The issue of Australian organisations either seeking to downplay or delay mandatory notification of a data breach was raised more than two years ago.
A regulatory report, released Tuesday, shows the issue persists.
“Prompt notification ensures individuals are informed and can take further steps to protect themselves, such as being more alert to scams,” Australian information commissioner and privacy commissioner Angelene Falk said in a statement.
Defence Housing Australia investigates third-party provider hack exposure
Defence Housing Australia has launched an investigation to determine if it, or the data of Australian Defence personnel, has been exposed in a cyber attack on a third-party service provider.
The government business enterprise (GBE) said it is collaborating with the Defence on the investigation, which sought to establish – among other things – “if any Defence personnel or families’ information has been compromised.”
Scams Australia: Alarming surge in the number of teens being exploited online
The number of young Australians being targeted by scammers online has surged in the last year, with concerning levels of sextortion taking place, new data suggests.
Statistics released today by Westpac Banks show the number of scams reported by customers under the age of 18 have almost quadrupled since last year, and have more than doubled for those under 30.
The data was concerning and showed a growing trend of scammers using techniques such as sextortion, Westpac General Manager of Financial Crime & Fraud Prevention, Chris Whittingham, said.
GitLab released versions 16.3.1, 16.2.5 and 16.1.5 for GitLab Community Edition (CE) and Enterprise Edition (EE) which contain important security fixes.
Mozilla Foundation reported Local user authentication flaws impacting Mozilla VPN client on Linux.
The most recent security advisory released by Jenkins lists vulnerabilities affecting 12 Jenkins Plugins.
A vulnerability in Cisco BroadWorks Application Delivery Platform and Cisco BroadWorks Xtended Services Platform could allow an attacker to commit toll fraud or to execute commands at the privilege level of the affected system.
Python could be made to crash or leak sensitive information if it received specially crafted input.

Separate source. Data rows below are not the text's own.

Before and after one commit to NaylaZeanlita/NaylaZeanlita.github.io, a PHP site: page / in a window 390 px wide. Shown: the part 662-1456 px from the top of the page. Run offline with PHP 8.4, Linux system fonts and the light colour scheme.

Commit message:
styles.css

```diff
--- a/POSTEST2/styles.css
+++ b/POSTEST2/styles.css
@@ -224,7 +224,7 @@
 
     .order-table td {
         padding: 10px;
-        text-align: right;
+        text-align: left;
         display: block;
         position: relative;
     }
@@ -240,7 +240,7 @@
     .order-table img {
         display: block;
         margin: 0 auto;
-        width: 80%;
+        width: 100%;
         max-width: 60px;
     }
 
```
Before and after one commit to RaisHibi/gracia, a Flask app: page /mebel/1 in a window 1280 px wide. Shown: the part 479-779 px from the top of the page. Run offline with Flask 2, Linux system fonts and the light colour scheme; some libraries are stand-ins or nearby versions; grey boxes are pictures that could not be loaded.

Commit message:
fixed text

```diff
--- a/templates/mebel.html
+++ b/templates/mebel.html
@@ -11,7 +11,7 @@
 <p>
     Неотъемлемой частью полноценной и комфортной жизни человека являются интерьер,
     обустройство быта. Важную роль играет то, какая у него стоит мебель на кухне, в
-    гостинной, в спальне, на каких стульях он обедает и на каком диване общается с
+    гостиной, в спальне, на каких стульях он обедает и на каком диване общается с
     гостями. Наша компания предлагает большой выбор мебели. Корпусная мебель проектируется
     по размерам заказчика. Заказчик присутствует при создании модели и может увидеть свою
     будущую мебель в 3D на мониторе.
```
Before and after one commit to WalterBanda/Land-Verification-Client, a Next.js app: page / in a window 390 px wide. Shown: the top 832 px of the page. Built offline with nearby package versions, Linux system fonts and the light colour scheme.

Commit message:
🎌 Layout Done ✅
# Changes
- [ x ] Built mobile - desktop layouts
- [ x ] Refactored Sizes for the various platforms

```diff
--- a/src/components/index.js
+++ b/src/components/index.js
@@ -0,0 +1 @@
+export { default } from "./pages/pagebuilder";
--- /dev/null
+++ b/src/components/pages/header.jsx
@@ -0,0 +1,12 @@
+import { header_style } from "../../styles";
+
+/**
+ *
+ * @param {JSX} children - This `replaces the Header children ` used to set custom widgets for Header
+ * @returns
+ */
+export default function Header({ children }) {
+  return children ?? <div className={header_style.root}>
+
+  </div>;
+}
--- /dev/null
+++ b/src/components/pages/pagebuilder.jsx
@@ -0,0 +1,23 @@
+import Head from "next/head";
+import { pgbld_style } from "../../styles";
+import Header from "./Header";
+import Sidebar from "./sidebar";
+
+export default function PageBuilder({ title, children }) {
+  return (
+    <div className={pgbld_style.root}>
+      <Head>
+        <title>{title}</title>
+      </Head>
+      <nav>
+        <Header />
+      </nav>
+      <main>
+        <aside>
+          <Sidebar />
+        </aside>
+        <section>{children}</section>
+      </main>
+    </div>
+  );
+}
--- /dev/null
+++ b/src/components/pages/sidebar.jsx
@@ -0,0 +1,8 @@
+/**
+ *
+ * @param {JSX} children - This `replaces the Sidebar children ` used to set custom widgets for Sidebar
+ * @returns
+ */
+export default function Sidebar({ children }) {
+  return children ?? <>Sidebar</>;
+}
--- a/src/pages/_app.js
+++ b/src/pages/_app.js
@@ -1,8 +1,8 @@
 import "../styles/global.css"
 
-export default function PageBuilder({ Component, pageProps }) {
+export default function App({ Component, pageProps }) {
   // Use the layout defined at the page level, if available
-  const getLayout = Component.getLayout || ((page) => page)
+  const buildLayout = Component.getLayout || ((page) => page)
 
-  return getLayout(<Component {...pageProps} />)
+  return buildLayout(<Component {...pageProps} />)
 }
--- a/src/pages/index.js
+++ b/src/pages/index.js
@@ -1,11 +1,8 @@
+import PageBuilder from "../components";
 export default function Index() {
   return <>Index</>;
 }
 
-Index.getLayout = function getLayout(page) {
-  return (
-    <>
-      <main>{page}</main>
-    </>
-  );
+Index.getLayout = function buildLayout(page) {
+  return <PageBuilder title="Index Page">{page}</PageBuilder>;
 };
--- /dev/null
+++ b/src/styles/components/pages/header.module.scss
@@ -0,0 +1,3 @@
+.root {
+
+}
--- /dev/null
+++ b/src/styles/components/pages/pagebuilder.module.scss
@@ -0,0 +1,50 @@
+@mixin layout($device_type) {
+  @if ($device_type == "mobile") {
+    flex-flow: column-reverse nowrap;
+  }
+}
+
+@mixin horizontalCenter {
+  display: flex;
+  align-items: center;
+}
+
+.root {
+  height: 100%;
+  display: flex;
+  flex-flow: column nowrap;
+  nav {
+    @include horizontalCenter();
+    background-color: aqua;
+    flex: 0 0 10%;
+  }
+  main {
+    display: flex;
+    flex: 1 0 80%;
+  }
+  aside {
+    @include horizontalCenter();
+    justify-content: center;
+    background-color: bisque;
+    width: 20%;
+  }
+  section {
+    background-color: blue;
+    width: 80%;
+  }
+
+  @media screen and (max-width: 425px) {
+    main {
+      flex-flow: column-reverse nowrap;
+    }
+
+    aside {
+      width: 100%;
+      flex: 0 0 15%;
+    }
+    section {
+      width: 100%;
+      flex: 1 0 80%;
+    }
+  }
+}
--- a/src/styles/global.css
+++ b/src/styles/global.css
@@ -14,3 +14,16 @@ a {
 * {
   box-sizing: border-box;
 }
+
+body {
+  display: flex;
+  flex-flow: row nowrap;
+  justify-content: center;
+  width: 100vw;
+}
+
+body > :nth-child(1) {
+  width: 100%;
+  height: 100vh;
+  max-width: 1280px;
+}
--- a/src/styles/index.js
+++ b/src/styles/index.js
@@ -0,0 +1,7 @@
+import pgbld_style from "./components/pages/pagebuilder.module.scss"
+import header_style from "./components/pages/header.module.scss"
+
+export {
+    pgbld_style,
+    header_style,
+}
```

The problem can be corrected by updating your system.
Stay safe, stay patched and have a good weekend!
The AusCERT team